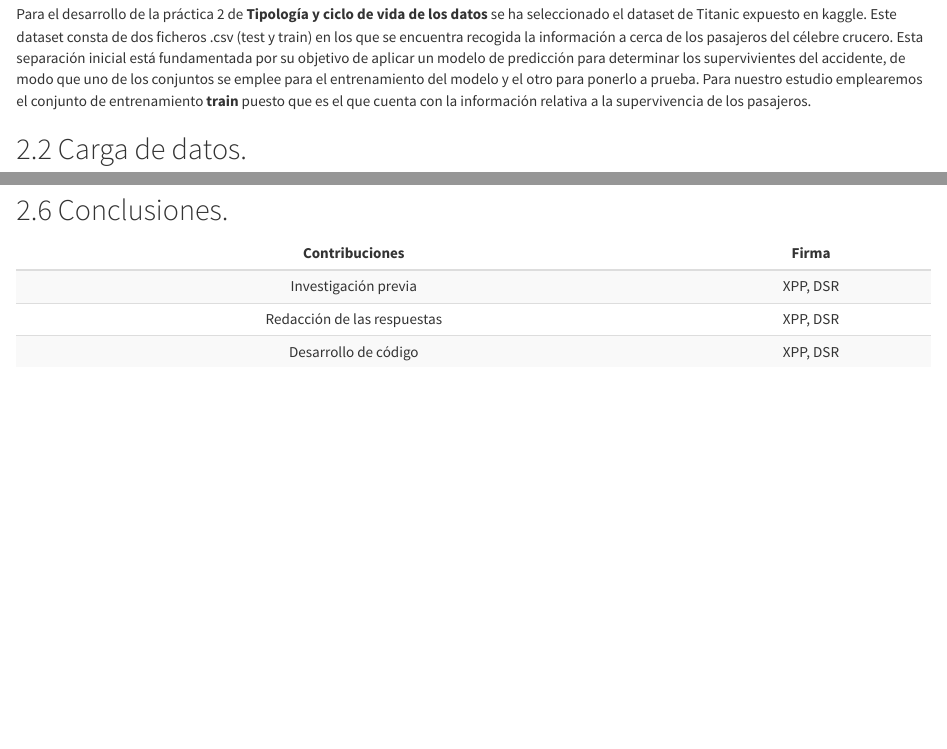
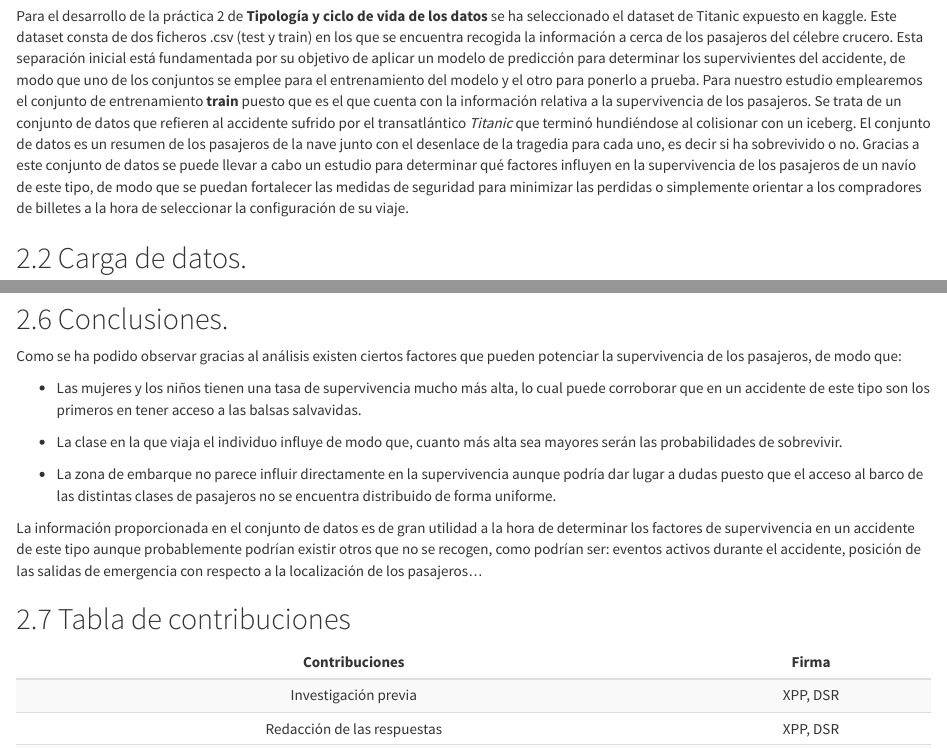
Before and after one commit to hiker1212/titanic-analysis, an R Markdown document (titanic_r.Rmd): the page in a window 1100 px wide, from 2760 px down before the commit and from 2790 px down after it, so that both start at the same text, and a second part further down, joined at a grey line. The pictures show the output file titanic_r.html that the author committed with the source, opened offline.

Commit message:
Completada introducción y conclusión

```diff
--- a/titanic_r.Rmd
+++ b/titanic_r.Rmd
@@ -3,6 +3,9 @@ title: 'Práctica 2: Limpieza y análisis de datos '
 author: "Autores: Xián Pérez Pérez y Daniel Santos Rivilla"
 date: "Junio 2021"
 output:
+  pdf_document:
+    highlight: zenburn
+    toc: yes
   html_document:
     highlight: default
     number_sections: yes
@@ -11,9 +14,6 @@ output:
     toc_depth: 2
     includes:
       in_header: tipo-header.html
-  pdf_document:
-    highlight: zenburn
-    toc: yes
   word_document: default
 ---
 
@@ -114,6 +114,7 @@ Este documento de entrega final de la Práctica 2 se debe entregar en el espacio
 ## Introducción.
 
 Para el desarrollo de la práctica 2 de **Tipología y ciclo de vida de los datos** se ha seleccionado el dataset de Titanic expuesto en kaggle. Este dataset consta de dos ficheros .csv (test y train) en los que se encuentra recogida la información a cerca de los pasajeros del célebre crucero. Esta separación inicial está fundamentada por su objetivo de aplicar un modelo de predicción para determinar los supervivientes del accidente, de modo que uno de los conjuntos se emplee para el entrenamiento del modelo y el otro para ponerlo a prueba. Para nuestro estudio emplearemos el conjunto de entrenamiento **train** puesto que es el que cuenta con la información relativa a la supervivencia de los pasajeros.
+Se trata de un conjunto de datos que refieren al accidente sufrido por el transatlántico *Titanic* que terminó hundiéndose al colisionar con un iceberg. El conjunto de datos es un resumen de los pasajeros de la nave junto con el desenlace de la tragedia para cada uno, es decir si ha sobrevivido o no. Gracias a este conjunto de datos se puede llevar a cabo un estudio para determinar qué factores influyen en la supervivencia de los pasajeros de un navío de este tipo, de modo que se puedan fortalecer las medidas de seguridad para minimizar las perdidas o simplemente orientar a los compradores de billetes a la hora de seleccionar la configuración de su viaje.
 
 ## Carga de datos.
 
@@ -669,8 +670,18 @@ ggplot(data = train1[!is.na(train$FamilySize),],aes(x=FamilySize,fill=Survived))
 
 ## Conclusiones.
 
+Como se ha podido observar gracias al análisis existen ciertos factores que pueden potenciar la supervivencia de los pasajeros, de modo que:
+
+* Las mujeres y los niños tienen una tasa de supervivencia mucho más alta, lo cual puede corroborar que en un accidente de este tipo son los primeros en tener acceso a las balsas salvavidas.
+
+* La clase en la que viaja el individuo influye de modo que, cuanto más alta sea mayores serán las probabilidades de sobrevivir.
+
+* La zona de embarque no parece influir directamente en la supervivencia aunque podría dar lugar a dudas puesto que el acceso al barco de las distintas clases de pasajeros no se encuentra distribuido de forma uniforme.
+
+La información proporcionada en el conjunto de datos es de gran utilidad a la hora de determinar los factores de supervivencia en un accidente de este tipo aunque probablemente podrían existir otros que no se recogen, como podrían ser: eventos activos durante el accidente, posición de las salidas de emergencia con respecto a la localización de los pasajeros...
 
 
+## Tabla de contribuciones
 
 | Contribuciones             | Firma   |
 |:-:                         |:-:      |
```
Also changed, not shown: titanic_r.html, 1 other file.
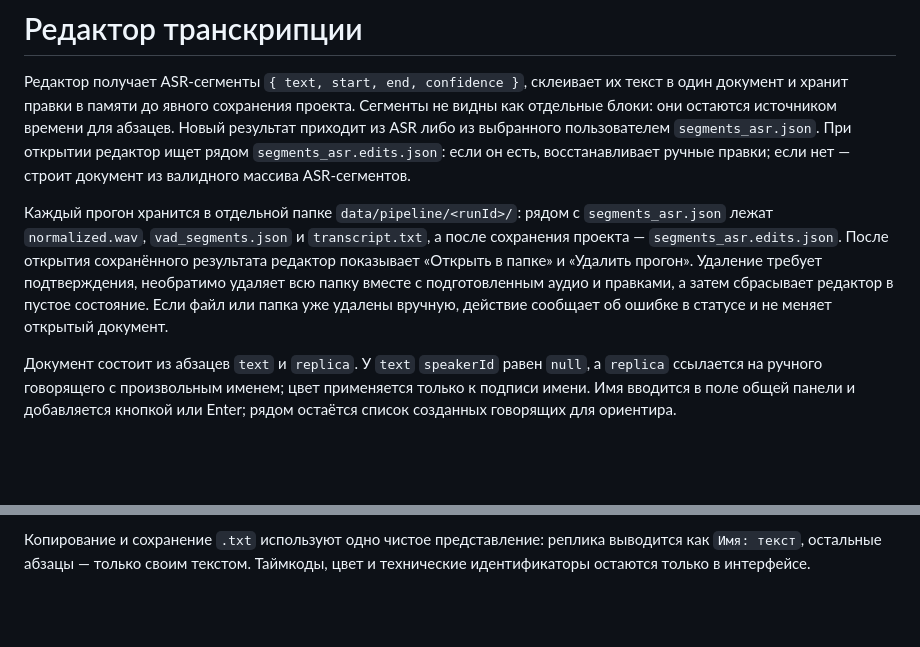
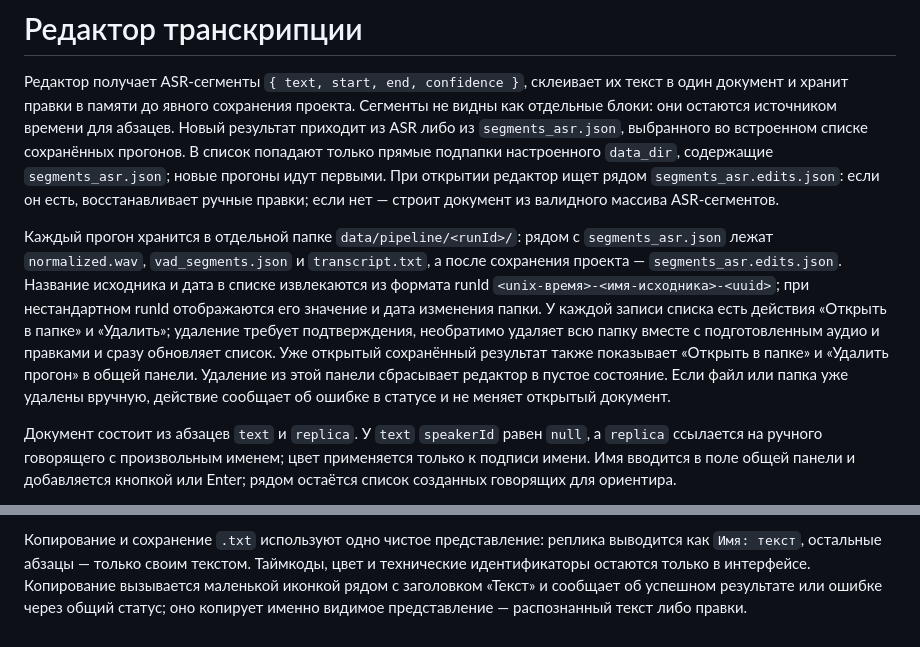
Before and after one commit to imimmortallying/transcriber-desktop, a Markdown page: docs/editor/module.md, 2 parts joined by grey strips. Rendered like a GitHub page; blank space fills up the shorter version.

```diff
--- a/docs/editor/module.md
+++ b/docs/editor/module.md
@@ -3,19 +3,25 @@
 Редактор получает ASR-сегменты `{ text, start, end, confidence }`, склеивает их
 текст в один документ и хранит правки в памяти до явного сохранения проекта.
 Сегменты не видны как отдельные блоки: они остаются источником времени для
-абзацев. Новый результат приходит из ASR либо из выбранного пользователем
-`segments_asr.json`. При открытии редактор ищет рядом
+абзацев. Новый результат приходит из ASR либо из `segments_asr.json`, выбранного
+во встроенном списке сохранённых прогонов. В список попадают только прямые
+подпапки настроенного `data_dir`, содержащие `segments_asr.json`; новые прогоны
+идут первыми. При открытии редактор ищет рядом
 `segments_asr.edits.json`: если он есть, восстанавливает ручные правки; если
 нет — строит документ из валидного массива ASR-сегментов.
 
 Каждый прогон хранится в отдельной папке `data/pipeline/<runId>/`: рядом с
 `segments_asr.json` лежат `normalized.wav`, `vad_segments.json` и
 `transcript.txt`, а после сохранения проекта — `segments_asr.edits.json`.
-После открытия сохранённого результата редактор показывает «Открыть в папке»
-и «Удалить прогон». Удаление требует подтверждения, необратимо удаляет всю
-папку вместе с подготовленным аудио и правками, а затем сбрасывает редактор в
-пустое состояние. Если файл или папка уже удалены вручную, действие сообщает
-об ошибке в статусе и не меняет открытый документ.
+Название исходника и дата в списке извлекаются из формата runId
+`<unix-время>-<имя-исходника>-<uuid>`; при нестандартном runId отображаются его
+значение и дата изменения папки. У каждой записи списка есть действия «Открыть
+в папке» и «Удалить»; удаление требует подтверждения, необратимо удаляет всю
+папку вместе с подготовленным аудио и правками и сразу обновляет список. Уже
+открытый сохранённый результат также показывает «Открыть в папке» и «Удалить
+прогон» в общей панели. Удаление из этой панели сбрасывает редактор в пустое
+состояние. Если файл или папка уже удалены вручную, действие сообщает об
+ошибке в статусе и не меняет открытый документ.
 
 Документ состоит из абзацев `text` и `replica`. У `text` `speakerId` равен
 `null`, а `replica` ссылается на ручного говорящего с произвольным именем; цвет
@@ -73,3 +79,6 @@ id. Цвета говорящих восстанавливаются из фай
 Копирование и сохранение `.txt` используют одно чистое представление: реплика
 выводится как `Имя: текст`, остальные абзацы — только своим текстом. Таймкоды,
 цвет и технические идентификаторы остаются только в интерфейсе.
+Копирование вызывается маленькой иконкой рядом с заголовком «Текст» и сообщает
+об успешном результате или ошибке через общий статус; оно копирует именно
+видимое представление — распознанный текст либо правки.
```
Also changed, not shown: README.md (+14 -5 lines).
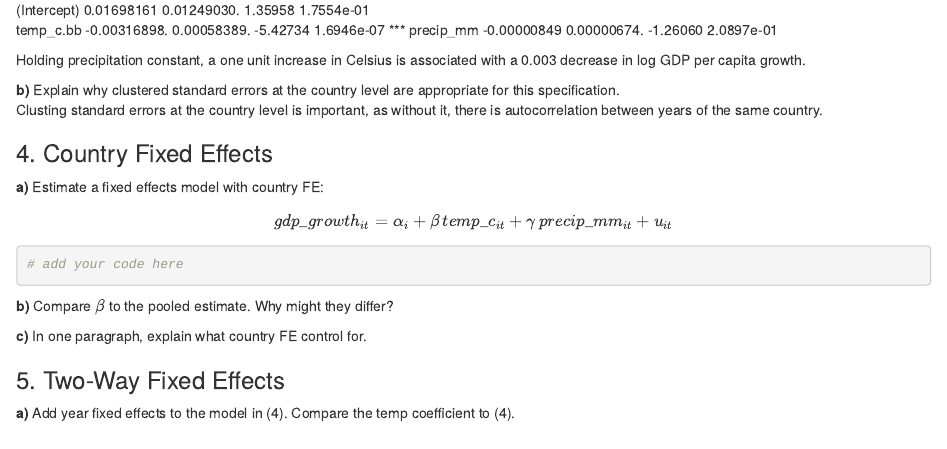
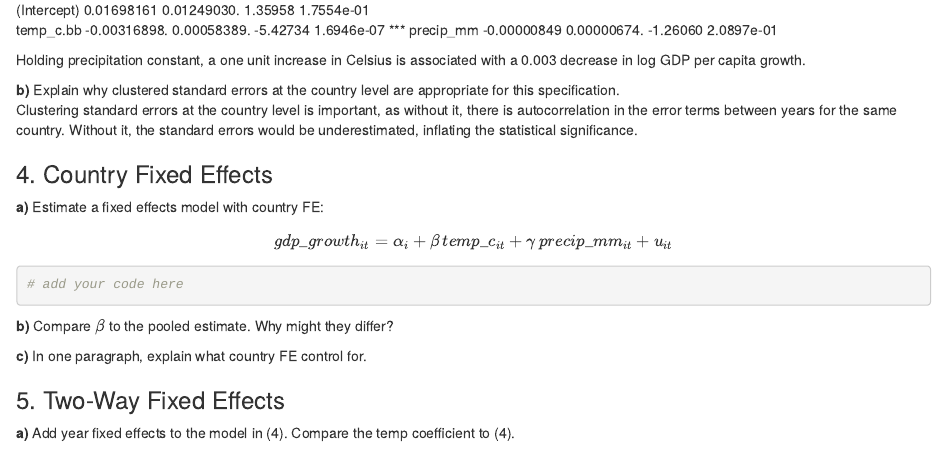
Before and after one commit to benberton/AdvancedMethodsForDataAnalysisSpring2026, an R Markdown document (Assignment 2/assignment_2_template.Rmd): the page in a window 1100 px wide, from 2840 px down. Rendered offline with R 4.5, knitr and Pandoc, with nearby package versions; some code elsewhere in the file could not run offline.

Commit message:
Finished Q3

```diff
--- a/Assignment 2/assignment_2_template.Rmd
+++ b/Assignment 2/assignment_2_template.Rmd
@@ -122,8 +122,10 @@ Holding precipitation constant, a one unit increase in Celsius is
 associated with a 0.003 decrease in log GDP per capita growth.
 
 **b)** Explain why clustered standard errors at the country level are appropriate for this specification.\
-Clusting standard errors at the country level is important, as without it, there
-is autocorrelation between years of the same country.
+Clustering standard errors at the country level is important, as without it, there
+is autocorrelation in the error terms between years for the same country.
+Without it, the standard errors would be underestimated, inflating the
+statistical significance.
 
 
 ### 4. Country Fixed Effects
```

------------------------------

Work item: Repeat the data exactly in full, omitting its pictures.

Answer:
Before and after one commit to hiker1212/titanic-analysis, an R Markdown document (titanic_r.Rmd): the page in a window 1100 px wide, from 2760 px down before the commit and from 2790 px down after it, so that both start at the same text, and a second part further down, joined at a grey line. The pictures show the output file titanic_r.html that the author committed with the source, opened offline.

Commit message:
Completada introducción y conclusión

```diff
--- a/titanic_r.Rmd
+++ b/titanic_r.Rmd
@@ -3,6 +3,9 @@ title: 'Práctica 2: Limpieza y análisis de datos '
 author: "Autores: Xián Pérez Pérez y Daniel Santos Rivilla"
 date: "Junio 2021"
 output:
+  pdf_document:
+    highlight: zenburn
+    toc: yes
   html_document:
     highlight: default
     number_sections: yes
@@ -11,9 +14,6 @@ output:
     toc_depth: 2
     includes:
       in_header: tipo-header.html
-  pdf_document:
-    highlight: zenburn
-    toc: yes
   word_document: default
 ---
 
@@ -114,6 +114,7 @@ Este documento de entrega final de la Práctica 2 se debe entregar en el espacio
 ## Introducción.
 
 Para el desarrollo de la práctica 2 de **Tipología y ciclo de vida de los datos** se ha seleccionado el dataset de Titanic expuesto en kaggle. Este dataset consta de dos ficheros .csv (test y train) en los que se encuentra recogida la información a cerca de los pasajeros del célebre crucero. Esta separación inicial está fundamentada por su objetivo de aplicar un modelo de predicción para determinar los supervivientes del accidente, de modo que uno de los conjuntos se emplee para el entrenamiento del modelo y el otro para ponerlo a prueba. Para nuestro estudio emplearemos el conjunto de entrenamiento **train** puesto que es el que cuenta con la información relativa a la supervivencia de los pasajeros.
+Se trata de un conjunto de datos que refieren al accidente sufrido por el transatlántico *Titanic* que terminó hundiéndose al colisionar con un iceberg. El conjunto de datos es un resumen de los pasajeros de la nave junto con el desenlace de la tragedia para cada uno, es decir si ha sobrevivido o no. Gracias a este conjunto de datos se puede llevar a cabo un estudio para determinar qué factores influyen en la supervivencia de los pasajeros de un navío de este tipo, de modo que se puedan fortalecer las medidas de seguridad para minimizar las perdidas o simplemente orientar a los compradores de billetes a la hora de seleccionar la configuración de su viaje.
 
 ## Carga de datos.
 
@@ -669,8 +670,18 @@ ggplot(data = train1[!is.na(train$FamilySize),],aes(x=FamilySize,fill=Survived))
 
 ## Conclusiones.
 
+Como se ha podido observar gracias al análisis existen ciertos factores que pueden potenciar la supervivencia de los pasajeros, de modo que:
+
+* Las mujeres y los niños tienen una tasa de supervivencia mucho más alta, lo cual puede corroborar que en un accidente de este tipo son los primeros en tener acceso a las balsas salvavidas.
+
+* La clase en la que viaja el individuo influye de modo que, cuanto más alta sea mayores serán las probabilidades de sobrevivir.
+
+* La zona de embarque no parece influir directamente en la supervivencia aunque podría dar lugar a dudas puesto que el acceso al barco de las distintas clases de pasajeros no se encuentra distribuido de forma uniforme.
+
+La información proporcionada en el conjunto de datos es de gran utilidad a la hora de determinar los factores de supervivencia en un accidente de este tipo aunque probablemente podrían existir otros que no se recogen, como podrían ser: eventos activos durante el accidente, posición de las salidas de emergencia con respecto a la localización de los pasajeros...
 
 
+## Tabla de contribuciones
 
 | Contribuciones             | Firma   |
 |:-:                         |:-:      |
```
Also changed, not shown: titanic_r.html, 1 other file.
Before and after one commit to imimmortallying/transcriber-desktop, a Markdown page: docs/editor/module.md, 2 parts joined by grey strips. Rendered like a GitHub page; blank space fills up the shorter version.

```diff
--- a/docs/editor/module.md
+++ b/docs/editor/module.md
@@ -3,19 +3,25 @@
 Редактор получает ASR-сегменты `{ text, start, end, confidence }`, склеивает их
 текст в один документ и хранит правки в памяти до явного сохранения проекта.
 Сегменты не видны как отдельные блоки: они остаются источником времени для
-абзацев. Новый результат приходит из ASR либо из выбранного пользователем
-`segments_asr.json`. При открытии редактор ищет рядом
+абзацев. Новый результат приходит из ASR либо из `segments_asr.json`, выбранного
+во встроенном списке сохранённых прогонов. В список попадают только прямые
+подпапки настроенного `data_dir`, содержащие `segments_asr.json`; новые прогоны
+идут первыми. При открытии редактор ищет рядом
 `segments_asr.edits.json`: если он есть, восстанавливает ручные правки; если
 нет — строит документ из валидного массива ASR-сегментов.
 
 Каждый прогон хранится в отдельной папке `data/pipeline/<runId>/`: рядом с
 `segments_asr.json` лежат `normalized.wav`, `vad_segments.json` и
 `transcript.txt`, а после сохранения проекта — `segments_asr.edits.json`.
-После открытия сохранённого результата редактор показывает «Открыть в папке»
-и «Удалить прогон». Удаление требует подтверждения, необратимо удаляет всю
-папку вместе с подготовленным аудио и правками, а затем сбрасывает редактор в
-пустое состояние. Если файл или папка уже удалены вручную, действие сообщает
-об ошибке в статусе и не меняет открытый документ.
+Название исходника и дата в списке извлекаются из формата runId
+`<unix-время>-<имя-исходника>-<uuid>`; при нестандартном runId отображаются его
+значение и дата изменения папки. У каждой записи списка есть действия «Открыть
+в папке» и «Удалить»; удаление требует подтверждения, необратимо удаляет всю
+папку вместе с подготовленным аудио и правками и сразу обновляет список. Уже
+открытый сохранённый результат также показывает «Открыть в папке» и «Удалить
+прогон» в общей панели. Удаление из этой панели сбрасывает редактор в пустое
+состояние. Если файл или папка уже удалены вручную, действие сообщает об
+ошибке в статусе и не меняет открытый документ.
 
 Документ состоит из абзацев `text` и `replica`. У `text` `speakerId` равен
 `null`, а `replica` ссылается на ручного говорящего с произвольным именем; цвет
@@ -73,3 +79,6 @@ id. Цвета говорящих восстанавливаются из фай
 Копирование и сохранение `.txt` используют одно чистое представление: реплика
 выводится как `Имя: текст`, остальные абзацы — только своим текстом. Таймкоды,
 цвет и технические идентификаторы остаются только в интерфейсе.
+Копирование вызывается маленькой иконкой рядом с заголовком «Текст» и сообщает
+об успешном результате или ошибке через общий статус; оно копирует именно
+видимое представление — распознанный текст либо правки.
```
Also changed, not shown: README.md (+14 -5 lines).
Before and after one commit to benberton/AdvancedMethodsForDataAnalysisSpring2026, an R Markdown document (Assignment 2/assignment_2_template.Rmd): the page in a window 1100 px wide, from 2840 px down. Rendered offline with R 4.5, knitr and Pandoc, with nearby package versions; some code elsewhere in the file could not run offline.

Commit message:
Finished Q3

```diff
--- a/Assignment 2/assignment_2_template.Rmd
+++ b/Assignment 2/assignment_2_template.Rmd
@@ -122,8 +122,10 @@ Holding precipitation constant, a one unit increase in Celsius is
 associated with a 0.003 decrease in log GDP per capita growth.
 
 **b)** Explain why clustered standard errors at the country level are appropriate for this specification.\
-Clusting standard errors at the country level is important, as without it, there
-is autocorrelation between years of the same country.
+Clustering standard errors at the country level is important, as without it, there
+is autocorrelation in the error terms between years for the same country.
+Without it, the standard errors would be underestimated, inflating the
+statistical significance.
 
 
 ### 4. Country Fixed Effects
```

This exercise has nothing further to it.